Just like in March, when more airstrikes in Iraq were carried out in one month than in all of 2020, U.S. and coalition war planes are pounding what’s left of the world’s most vicious terrorist group.

The Military Times reports that recent airstrikes included targets “in the Wadi al-Tharthar and Mutaybija areas north of Baghdad,” killing two ISIS terrorists and destroying two camps and caves. The U.S. military subsequently confirmed the ongoing airstrikes on Twitter.

On Thursday, the U.S. military also offered a reward of up to $10 million for information leading to the arrest of ISIS leader Amir Muhammad Sa’id Abdal-Rahman al-Mawla, also known as Hajji Abdallah. That’s double the reward that was being offered last year.

According to the U.S. government, al-Mawla became the leader of ISIS after the American military killed the terrorist group’s previous commander, Abu Bkar al-Baghdadi, in 2019. “Al-Mawla helped drive and justify the abduction, slaughter, and trafficking of members of Yazidi religious minority groups in northwest Iraq,” according to U.S. Central Command.
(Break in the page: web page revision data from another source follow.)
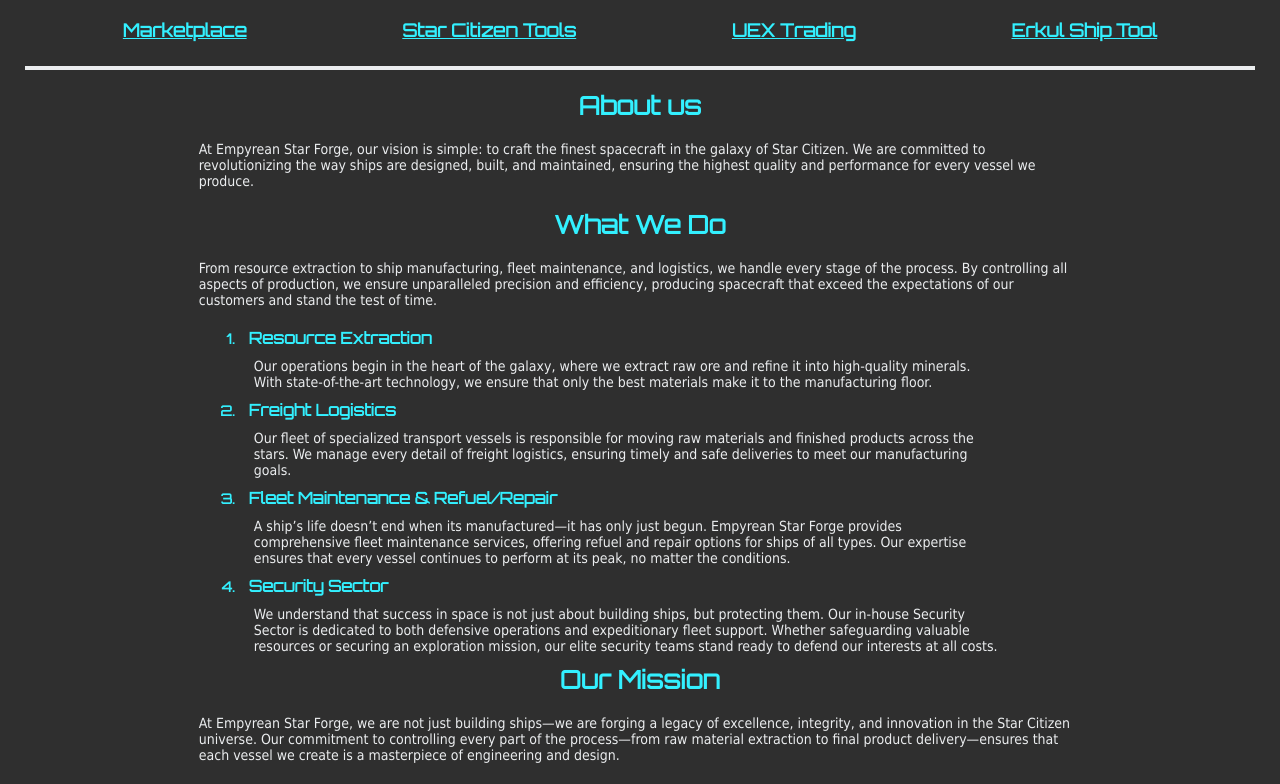
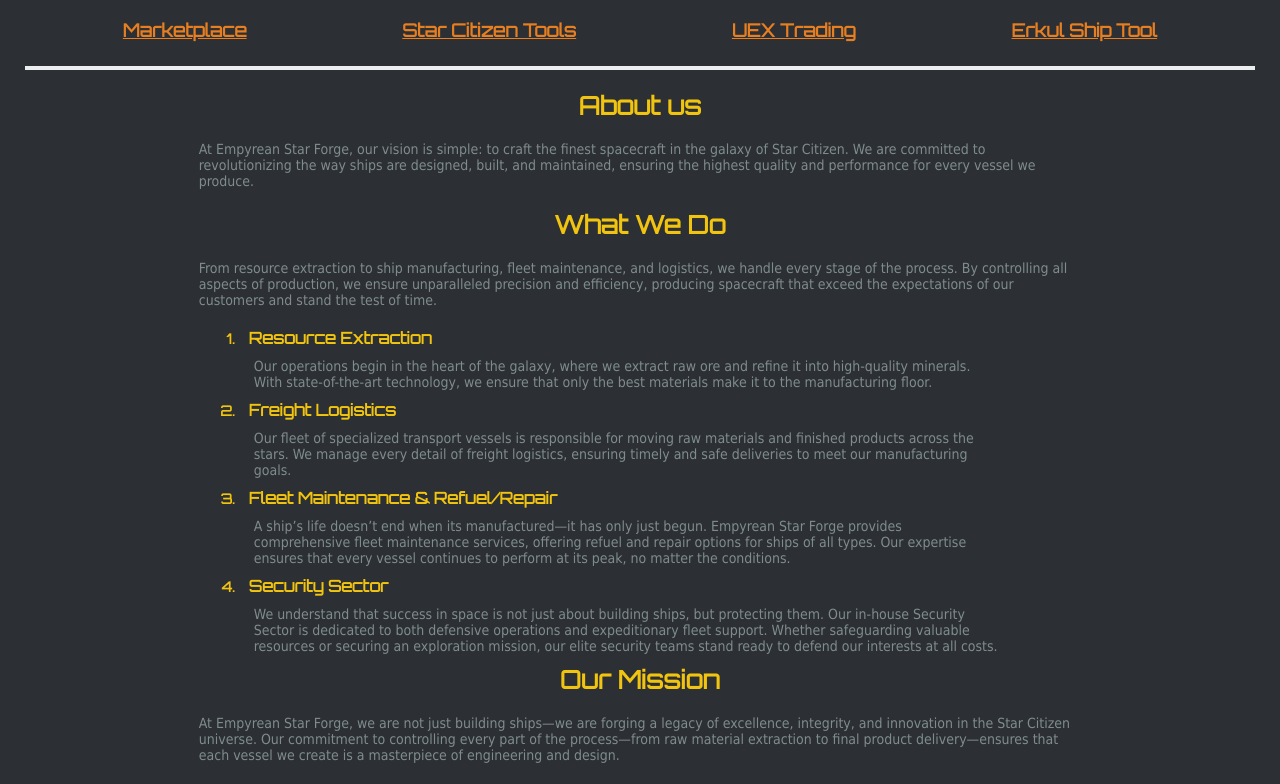
Before and after one commit to awelsh216/ESFSite, a plain HTML site: page index.html in a window 1280 px wide. Shown: the part 123-907 px from the top of the page. Drawn offline with Linux system fonts and the light colour scheme.

Commit message:
Update main.css
Updated CSS to match colorways on Marketplace

```diff
--- a/main.css
+++ b/main.css
@@ -10,15 +10,15 @@
     font: bold 14px;
     padding: 15px;
     text-align: center;
-    color: #33f0ff;
+    color: #E67E22;
 }
 
 body {
     padding: 25px;
     font: 16px 'Boldonse';
-    background-color: #2f2f2f;
+    background-color: #2C2F33;
     margin: 0;
-    color: #ebedef;
+    color: #7F8C8D;
     font-size: 14px;
 }
 
@@ -31,7 +31,7 @@
 
 h2 {
     font-size: 25px;
-    color: #33f0ff;
+    color: #F1C40F;
 }
 
 h4 {
@@ -42,7 +42,7 @@
     padding: 10px;
     font-weight: bold;
     font-family: 'Orbitron', Tahoma;
-    color: #33f0ff;
+    color: #F1C40F;
 }
 
 ol {
```
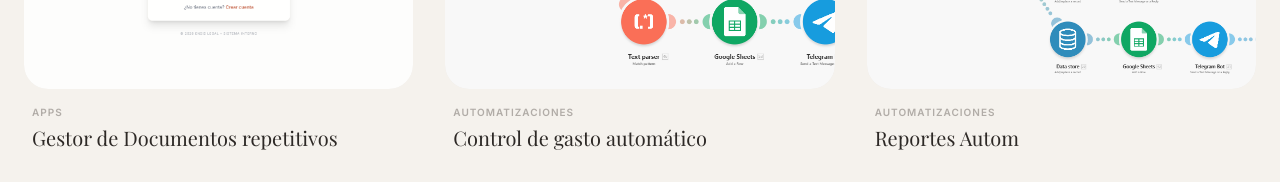
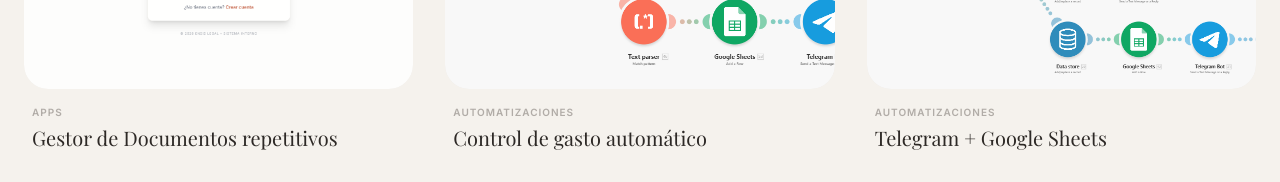
Before and after one commit to anavhoy88/entre2_digital, a React (Vite) app: page / in a window 1280 px wide. Shown: the part 1960-2142 px from the top of the page. Built offline with nearby package versions, Linux system fonts and the light colour scheme; a web font is replaced by a local one.

Commit message:
Update constants.ts

```diff
--- a/src/constants.ts
+++ b/src/constants.ts
@@ -59,7 +59,7 @@ export const PROJECTS: Project[] = [
   },
   {
     id: 'auto-2',
-    title: 'Reportes Autom',
+    title: 'Telegram + Google Sheets',
     category: 'Automatizaciones',
     image: auto2,
     description: 'A través de Telegram, controla tus gastos en tres click.',
```
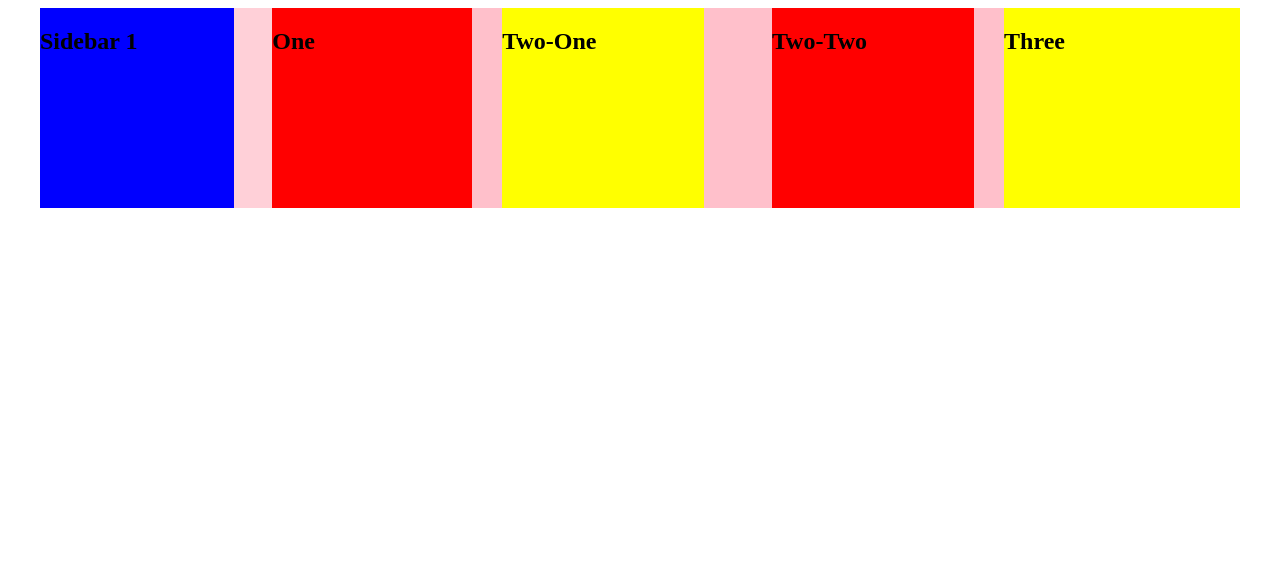
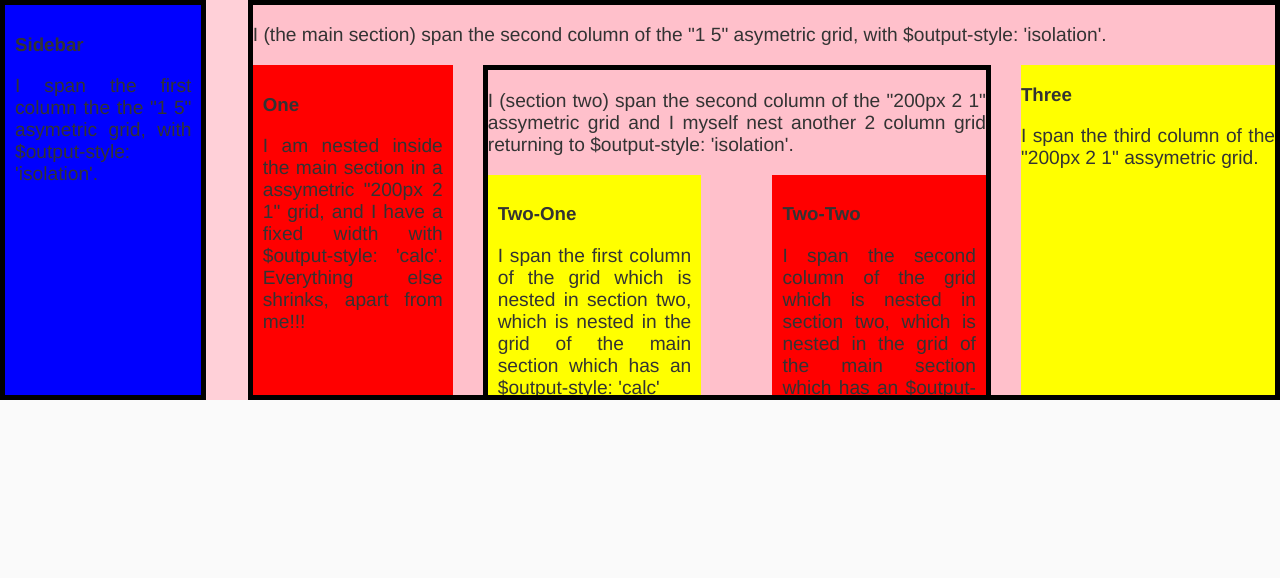
Before and after one commit to roni5/Singularitygs_test, a website: page index.html in a window 1280 px wide. Drawn offline with Linux system fonts and the light colour scheme.

Commit message:
Added text descriptions

```diff
--- a/index.html
+++ b/index.html
@@ -4,43 +4,45 @@
 
   <link rel="stylesheet" href="css/main.css">
   <meta charset="UTF-8">
-  <title>Webapp</title>
+  <title>Singularitygs Test</title>
 </head>
 <body>
 
   <div class="container">
 
-
-    <div class="sidebar1">
-      <h2>Sidebar 1</h2>
+    <div class="sidebar">
+      <h3>Sidebar</h3>
+      <p>I span the first column the the "1 5" asymetric grid, with $output-style: 'isolation'.</p>
     </div>
 
     <div class="main">
+      <p>I (the main section) span the second column of the "1 5" asymetric grid, with $output-style: 'isolation'.</p>
 
       <div class="one">
-      <h2>One</h2>
+      <h3>One</h3>
+      <p>I am nested inside the main section in a assymetric "200px 2 1" grid, and I have a fixed width with $output-style: 'calc'. Everything else shrinks, apart from me!!!</p>
       </div>
 
       <div class="two">
+       <p>I (section two) span the second column of the "200px 2 1" assymetric grid and I myself nest another  2 column grid returning to $output-style: 'isolation'.</p>
         <div class="two_one">
-          <h2>Two-One</h2>
+          <h3>Two-One</h3>
+          <p>I span the first column of the grid which is nested in section two, which is nested in the grid of the main section which has an $output-style: 'calc'</p>
         </div>
         <div class="two_two">
-          <h2>Two-Two</h2>
+          <h3>Two-Two</h3>
+          <p>I span the second column of the grid which is nested in section two, which is nested in the grid of the main section which has an $output-style: 'calc'</p>
         </div>
       </div>
 
       <div class="three">
-        <h2>Three</h2>
+        <h3>Three</h3>
+        <p>I span the third column of the "200px 2 1" assymetric grid.</p>
       </div>
 
-    </div>
+    </div> <!-- main -->
 
-    <!-- <div class="sidebar2">
-      <h2>Sidebar 2</h2>
-    </div> -->
-
-  </div>
+  </div> <!-- container -->
 
 
 
--- a/sass/main.scss
+++ b/sass/main.scss
@@ -13,7 +13,20 @@
 @include sgs-change('debug', true);
 
 
-@include box-sizing(border-box);
+////////////////////////////////////
+////  Define the grid.
+///////////////////////////////////
+*, *:before, *:after {
+  -webkit-box-sizing: border-box;
+  -moz-box-sizing: border-box;
+  box-sizing: border-box;
+}
+
+html, body {
+  margin: 0px;
+  padding: 0px;
+}
+
 
 body {
   background: #fafafa;
@@ -22,43 +35,54 @@ body {
 }
 
 div {
-  height: 200px;
+  height: 400px;
+}
+
+p {
+  font-size: 120%;
 }
 
 .container {
   @include clearfix;
   @include background-grid($color: pink);
-  max-width: 1200px;
+  //max-width: 1200px;
   margin: 0 auto;
   text-align: justify;
 }
 
-.sidebar1 {
+.sidebar {
   @include grid-span(1, 1);
-  background: blue
+  background: blue;
+  border: 5px solid black;
+  padding: 10px;
 }
 
 .main {
   @include clearfix;
+  border: 5px solid black;
   //@include background-grid($color: pink);
   @include grid-span(1, 2);
   @include layout(200px 2 1, 30px, $output-style: 'calc') {
     .one {
       @include grid-span(1, 1);
       background: red;
+      padding: 10px;
     }
 
      .two {
       @include clearfix;
       @include grid-span(1, 2);
-     @include layout(1 1, 1/3, $output-style: 'isolation') {
+      border: 5px solid black;
+      @include layout(1 1, 1/3, $output-style: 'isolation') {
         .two_one {
           background: yellow;
           @include grid-span(1, 1);
+          padding: 10px;
         }
         .two_two {
           background: red;
           @include grid-span(1, 2);
+          padding: 10px;
         }
       }
     }
```
Also changed, not shown: README.md, css/main.css.
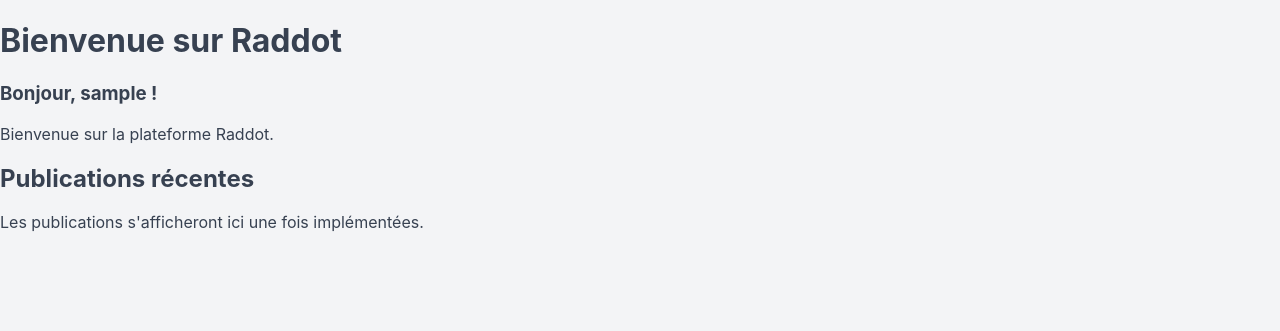
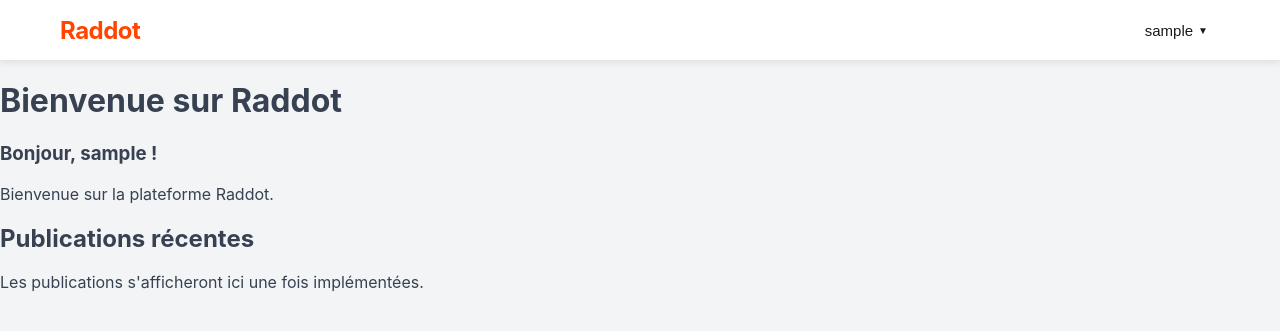
Before and after one commit to quentinLourenco/raddot, a Django app: page /home/ in a window 1280 px wide. Shown: the top 331 px of the page. Run offline with Django 5.2, Linux system fonts and the light colour scheme; the visitor is signed in with stand-in values (Sample User, id 1).

Commit message:
Add header component

```diff
--- /dev/null
+++ b/static/header.css
@@ -0,0 +1,168 @@
+.site-header {
+    background-color: #ffffff;
+    box-shadow: 0 2px 8px rgba(0, 0, 0, 0.1);
+    padding: 0;
+    position: sticky;
+    top: 0;
+    z-index: 1000;
+}
+
+.header-container {
+    display: flex;
+    justify-content: space-between;
+    align-items: center;
+    max-width: 1200px;
+    margin: 0 auto;
+    padding: 0 20px;
+    height: 60px;
+}
+
+/* Logo styling */
+.logo-container {
+    flex: 1;
+}
+
+.logo {
+    color: #ff4500;
+    font-size: 24px;
+    font-weight: 700;
+    text-decoration: none;
+    letter-spacing: -0.5px;
+    transition: color 0.2s;
+}
+
+.logo:hover {
+    color: #ff6a33;
+}
+
+/* Center container */
+.center-container {
+    flex: 2;
+    display: flex;
+    justify-content: center;
+}
+
+/* User menu styling */
+.user-menu-container {
+    flex: 1;
+    display: flex;
+    justify-content: flex-end;
+    align-items: center;
+}
+
+/* Dropdown styling */
+.dropdown {
+    position: relative;
+    display: inline-block;
+}
+
+.dropdown-toggle {
+    background: none;
+    border: none;
+    display: flex;
+    align-items: center;
+    padding: 8px 12px;
+    cursor: pointer;
+    font-size: 15px;
+    color: #1a1a1b;
+    border-radius: 4px;
+    transition: background-color 0.2s;
+}
+
+.dropdown-toggle:hover {
+    background-color: #f6f7f8;
+}
+
+.dropdown-icon {
+    font-size: 10px;
+    margin-left: 5px;
+    transition: transform 0.2s;
+}
+
+.dropdown:hover .dropdown-icon {
+    transform: rotate(180deg);
+}
+
+.dropdown-menu {
+    position: absolute;
+    right: 0;
+    top: 100%;
+    background-color: #ffffff;
+    border-radius: 4px;
+    box-shadow: 0 2px 10px rgba(0, 0, 0, 0.1);
+    min-width: 180px;
+    display: none;
+    z-index: 1000;
+    overflow: hidden;
+}
+
+.dropdown:hover .dropdown-menu {
+    display: block;
+    animation: fadeInMenu 0.2s ease;
+}
+
+.dropdown-item {
+    display: block;
+    padding: 12px 16px;
+    color: #1a1a1b;
+    text-decoration: none;
+    transition: background-color 0.2s;
+}
+
+.dropdown-item:hover {
+    background-color: #f6f7f8;
+    color: #ff4500;
+}
+
+.dropdown-divider {
+    height: 1px;
+    background-color: #edeff1;
+    margin: 4px 0;
+}
+
+/* Authentication buttons */
+.auth-buttons {
+    display: flex;
+    align-items: center;
+    gap: 10px;
+}
+
+.btn-link {
+    color: #1a1a1b;
+    text-decoration: none;
+    padding: 8px 12px;
+    border-radius: 4px;
+    transition: background-color 0.2s;
+}
+
+.btn-link:hover {
+    background-color: #f6f7f8;
+    color: #ff4500;
+}
+
+.btn-secondary {
+    background-color: #ff4500;
+    color: white;
+    padding: 8px 16px;
+    border-radius: 4px;
+    text-decoration: none;
+    font-weight: 500;
+    transition: all 0.2s;
+}
+
+.btn-secondary:hover {
+    background-color: #ff6a33;
+    transform: translateY(-1px);
+}
+
+/* Animation */
+@keyframes fadeInMenu {
+    from {
+        opacity: 0;
+        transform: translateY(-10px);
+    }
+    to {
+        opacity: 1;
+        transform: translateY(0);
+    }
+}
--- a/templates/base.html
+++ b/templates/base.html
@@ -1,13 +1,21 @@
 {% load static %}
 <!DOCTYPE html>
-<html lang="en">
+<html lang="fr">
 <head>
     <meta charset="UTF-8">
-    <title>Title</title>
+    <meta name="viewport" content="width=device-width, initial-scale=1.0">
+    <title>Raddot - {% block title %}Partagez et discutez{% endblock %}</title>
+    <link rel="stylesheet" href="{% static 'base.css' %}">
+    <link rel="stylesheet" href="{% static 'header.css' %}">
+    {% block extra_css %}{% endblock %}
 </head>
 <body>
-<link rel="stylesheet" href="{% static 'base.css' %}">
-{% block content %}
-{% endblock %}
+    {% include "header.html" %}
+
+    <main class="content-container">
+        {% block content %}{% endblock %}
+    </main>
+
+    {% block extra_js %}{% endblock %}
 </body>
 </html>
--- /dev/null
+++ b/templates/header.html
@@ -0,0 +1,33 @@
+{% load static %}
+
+<header class="site-header">
+    <div class="header-container">
+        <div class="logo-container">
+            <a href="{% url 'social_app:homepage' %}" class="logo">Raddot</a>
+        </div>
+
+        <div class="center-container">
+        </div>
+
+        <div class="user-menu-container">
+            {% if user.is_authenticated %}
+                <div class="dropdown">
+                    <button class="dropdown-toggle">
+                        <span>{{ user.username }}</span>
+                        <i class="dropdown-icon">▼</i>
+                    </button>
+                    <div class="dropdown-menu">
+                        <a href="#" class="dropdown-item">Mon compte</a>
+                        <div class="dropdown-divider"></div>
+                        <a href="{% url 'user_manager:logout' %}" class="dropdown-item">Déconnexion</a>
+                    </div>
+                </div>
+            {% else %}
+                <div class="auth-buttons">
+                    <a href="{% url 'user_manager:login' %}" class="btn-link">Connexion</a>
+                    <a href="{% url 'user_manager:register' %}" class="btn-secondary">Inscription</a>
+                </div>
+            {% endif %}
+        </div>
+    </div>
+</header>
```
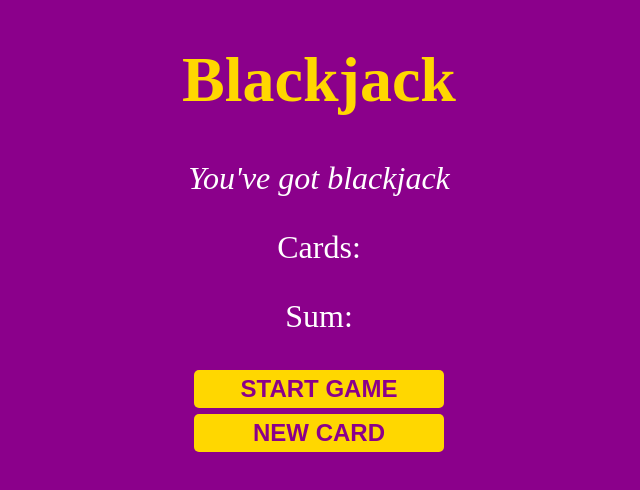
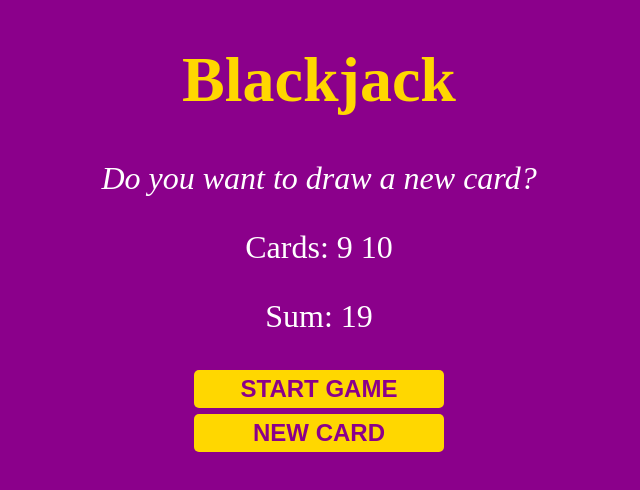
Before and after one commit to GaniyuSodiq/blackjack-practice, a plain HTML site: page index.html in a window 1280 px wide. Both pictures are taken after a click on the button "START GAME". Shown: the whole page, without its empty margins (321-961 px from the left). Drawn offline with Linux system fonts and the light colour scheme.

Commit message:
write the stargame function

```diff
--- a/app.js
+++ b/app.js
@@ -0,0 +1,23 @@
+let firstCard = 9
+let secondCard = 10
+let sum = firstCard + secondCard
+let message
+let isAlive = true
+let cardsEl = document.getElementById("cards-el")
+let messageEl = document.getElementById("message-el")
+let sumEl = document.getElementById("sum-el")
+
+
+function startGame() {
+    cardsEl.textContent = "Cards: " + firstCard + " " + secondCard
+    sumEl.textContent = "Sum: " + sum
+    if (sum < 21) {
+        message = "Do you want to draw a new card?"
+    } else if (sum === 21){
+        message = "You've got a blackjack"
+    } else{
+        message = "You are out of the game!"
+        isAlive = false
+    }
+    messageEl.textContent = message
+}
--- a/index.html
+++ b/index.html
@@ -6,14 +6,14 @@
     <meta name="viewport" content="width=device-width, initial-scale=1.0">
     <title>Blackjack Practice</title>
     <link rel="stylesheet" href="style.css">
-    <script src="app.js"></script>
+    <script src="app.js" defer></script>
 </head>
 <body>
     <h1>Blackjack</h1>
     <p id="message-el">You've got blackjack</p>
-    <p>Cards: </p>
-    <p>Sum: </p>
-    <button>START GAME</button> <br>
-    <button>NEW CARD</button>
+    <p id="cards-el">Cards: </p>
+    <p id="sum-el">Sum: </p>
+    <button onclick="startGame()">START GAME</button> <br>
+    <button onclick="newCard()">NEW CARD</button>
 </body>
 </html>
```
We will be praying for the capture of this terrorist and the safety of all U.S. and coalition troops pursuing him. America’s war on terrorism is not over.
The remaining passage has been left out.